##### RECORD SET #####

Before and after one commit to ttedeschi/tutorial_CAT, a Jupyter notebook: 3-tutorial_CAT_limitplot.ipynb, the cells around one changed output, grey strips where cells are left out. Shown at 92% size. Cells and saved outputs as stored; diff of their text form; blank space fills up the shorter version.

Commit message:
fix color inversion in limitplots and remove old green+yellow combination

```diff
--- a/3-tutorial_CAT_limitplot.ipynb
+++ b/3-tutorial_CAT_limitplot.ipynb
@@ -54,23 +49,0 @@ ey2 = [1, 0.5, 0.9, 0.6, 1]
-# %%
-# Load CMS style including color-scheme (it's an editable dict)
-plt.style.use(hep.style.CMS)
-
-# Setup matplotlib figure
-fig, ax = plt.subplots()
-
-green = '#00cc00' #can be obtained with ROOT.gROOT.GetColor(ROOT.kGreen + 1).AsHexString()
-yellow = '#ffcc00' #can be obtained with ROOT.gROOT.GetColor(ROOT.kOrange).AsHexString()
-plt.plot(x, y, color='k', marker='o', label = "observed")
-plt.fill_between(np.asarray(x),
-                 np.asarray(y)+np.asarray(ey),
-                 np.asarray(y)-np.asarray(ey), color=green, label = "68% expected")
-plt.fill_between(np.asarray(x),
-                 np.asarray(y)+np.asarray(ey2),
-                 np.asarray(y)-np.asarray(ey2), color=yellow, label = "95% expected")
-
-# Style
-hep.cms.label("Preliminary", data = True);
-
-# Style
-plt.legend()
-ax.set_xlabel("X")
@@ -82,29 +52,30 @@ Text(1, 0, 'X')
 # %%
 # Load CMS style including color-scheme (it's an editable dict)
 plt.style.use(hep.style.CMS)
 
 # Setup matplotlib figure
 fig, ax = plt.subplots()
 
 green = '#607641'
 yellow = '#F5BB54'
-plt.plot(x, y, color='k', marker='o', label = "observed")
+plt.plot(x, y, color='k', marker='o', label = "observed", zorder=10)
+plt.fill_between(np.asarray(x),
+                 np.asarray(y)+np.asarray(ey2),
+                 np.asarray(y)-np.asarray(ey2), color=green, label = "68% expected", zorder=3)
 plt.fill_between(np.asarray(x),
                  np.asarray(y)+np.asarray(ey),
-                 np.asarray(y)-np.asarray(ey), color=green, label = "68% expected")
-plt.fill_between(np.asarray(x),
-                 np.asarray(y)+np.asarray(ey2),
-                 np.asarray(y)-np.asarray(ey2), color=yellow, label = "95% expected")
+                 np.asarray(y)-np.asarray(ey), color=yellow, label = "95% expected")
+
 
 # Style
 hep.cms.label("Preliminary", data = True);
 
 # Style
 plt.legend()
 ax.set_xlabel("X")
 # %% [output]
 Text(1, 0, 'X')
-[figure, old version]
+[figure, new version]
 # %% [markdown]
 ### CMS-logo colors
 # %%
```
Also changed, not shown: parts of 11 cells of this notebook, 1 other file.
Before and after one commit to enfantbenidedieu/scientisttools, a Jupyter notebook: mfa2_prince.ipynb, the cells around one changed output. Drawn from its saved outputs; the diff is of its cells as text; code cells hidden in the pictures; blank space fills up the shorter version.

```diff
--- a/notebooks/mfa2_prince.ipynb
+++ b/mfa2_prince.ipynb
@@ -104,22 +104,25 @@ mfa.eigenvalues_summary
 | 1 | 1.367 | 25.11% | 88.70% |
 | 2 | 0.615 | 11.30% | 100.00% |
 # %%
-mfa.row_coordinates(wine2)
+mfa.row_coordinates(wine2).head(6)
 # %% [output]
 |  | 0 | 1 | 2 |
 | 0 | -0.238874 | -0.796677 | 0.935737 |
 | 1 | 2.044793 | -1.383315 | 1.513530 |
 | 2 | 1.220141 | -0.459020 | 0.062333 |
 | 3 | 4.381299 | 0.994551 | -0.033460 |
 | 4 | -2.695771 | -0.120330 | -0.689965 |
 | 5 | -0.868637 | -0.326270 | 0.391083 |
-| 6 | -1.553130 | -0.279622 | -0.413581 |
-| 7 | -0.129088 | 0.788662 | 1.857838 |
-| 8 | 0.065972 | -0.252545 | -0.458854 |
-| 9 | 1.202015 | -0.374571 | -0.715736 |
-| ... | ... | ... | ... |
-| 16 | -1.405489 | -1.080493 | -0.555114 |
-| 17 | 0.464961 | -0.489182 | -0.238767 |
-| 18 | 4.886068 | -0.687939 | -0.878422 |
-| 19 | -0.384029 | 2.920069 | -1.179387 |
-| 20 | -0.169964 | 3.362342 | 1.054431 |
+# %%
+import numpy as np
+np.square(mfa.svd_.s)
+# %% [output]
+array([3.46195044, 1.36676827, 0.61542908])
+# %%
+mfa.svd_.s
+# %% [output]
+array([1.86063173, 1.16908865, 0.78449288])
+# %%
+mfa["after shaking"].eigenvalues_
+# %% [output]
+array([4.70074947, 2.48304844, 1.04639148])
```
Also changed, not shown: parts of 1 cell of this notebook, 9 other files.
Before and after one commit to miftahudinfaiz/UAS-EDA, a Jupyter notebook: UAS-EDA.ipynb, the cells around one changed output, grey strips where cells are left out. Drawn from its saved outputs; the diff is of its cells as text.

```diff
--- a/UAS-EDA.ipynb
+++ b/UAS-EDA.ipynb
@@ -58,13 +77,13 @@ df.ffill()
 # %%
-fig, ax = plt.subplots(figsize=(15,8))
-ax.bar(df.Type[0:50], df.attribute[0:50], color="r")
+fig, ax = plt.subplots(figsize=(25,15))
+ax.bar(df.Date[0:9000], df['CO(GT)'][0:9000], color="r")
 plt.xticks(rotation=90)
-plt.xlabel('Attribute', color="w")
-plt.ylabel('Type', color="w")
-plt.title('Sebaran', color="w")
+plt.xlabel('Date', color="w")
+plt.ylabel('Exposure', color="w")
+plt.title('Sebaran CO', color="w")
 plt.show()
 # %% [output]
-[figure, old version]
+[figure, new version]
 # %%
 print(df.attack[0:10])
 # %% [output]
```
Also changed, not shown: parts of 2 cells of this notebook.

#####

§ TASK TO CARRY OUT
Search the data above for the string "cells". Report every line where it is found.

§ RESULT OF THIS TASK
Before and after one commit to ttedeschi/tutorial_CAT, a Jupyter notebook: 3-tutorial_CAT_limitplot.ipynb, the cells around one changed output, grey strips where cells are left out. Shown at 92% size. Cells and saved outputs as stored; diff of their text form; blank space fills up the shorter version.
Also changed, not shown: parts of 11 cells of this notebook, 1 other file.
Before and after one commit to enfantbenidedieu/scientisttools, a Jupyter notebook: mfa2_prince.ipynb, the cells around one changed output. Drawn from its saved outputs; the diff is of its cells as text; code cells hidden in the pictures; blank space fills up the shorter version.
Before and after one commit to miftahudinfaiz/UAS-EDA, a Jupyter notebook: UAS-EDA.ipynb, the cells around one changed output, grey strips where cells are left out. Drawn from its saved outputs; the diff is of its cells as text.
Also changed, not shown: parts of 2 cells of this notebook.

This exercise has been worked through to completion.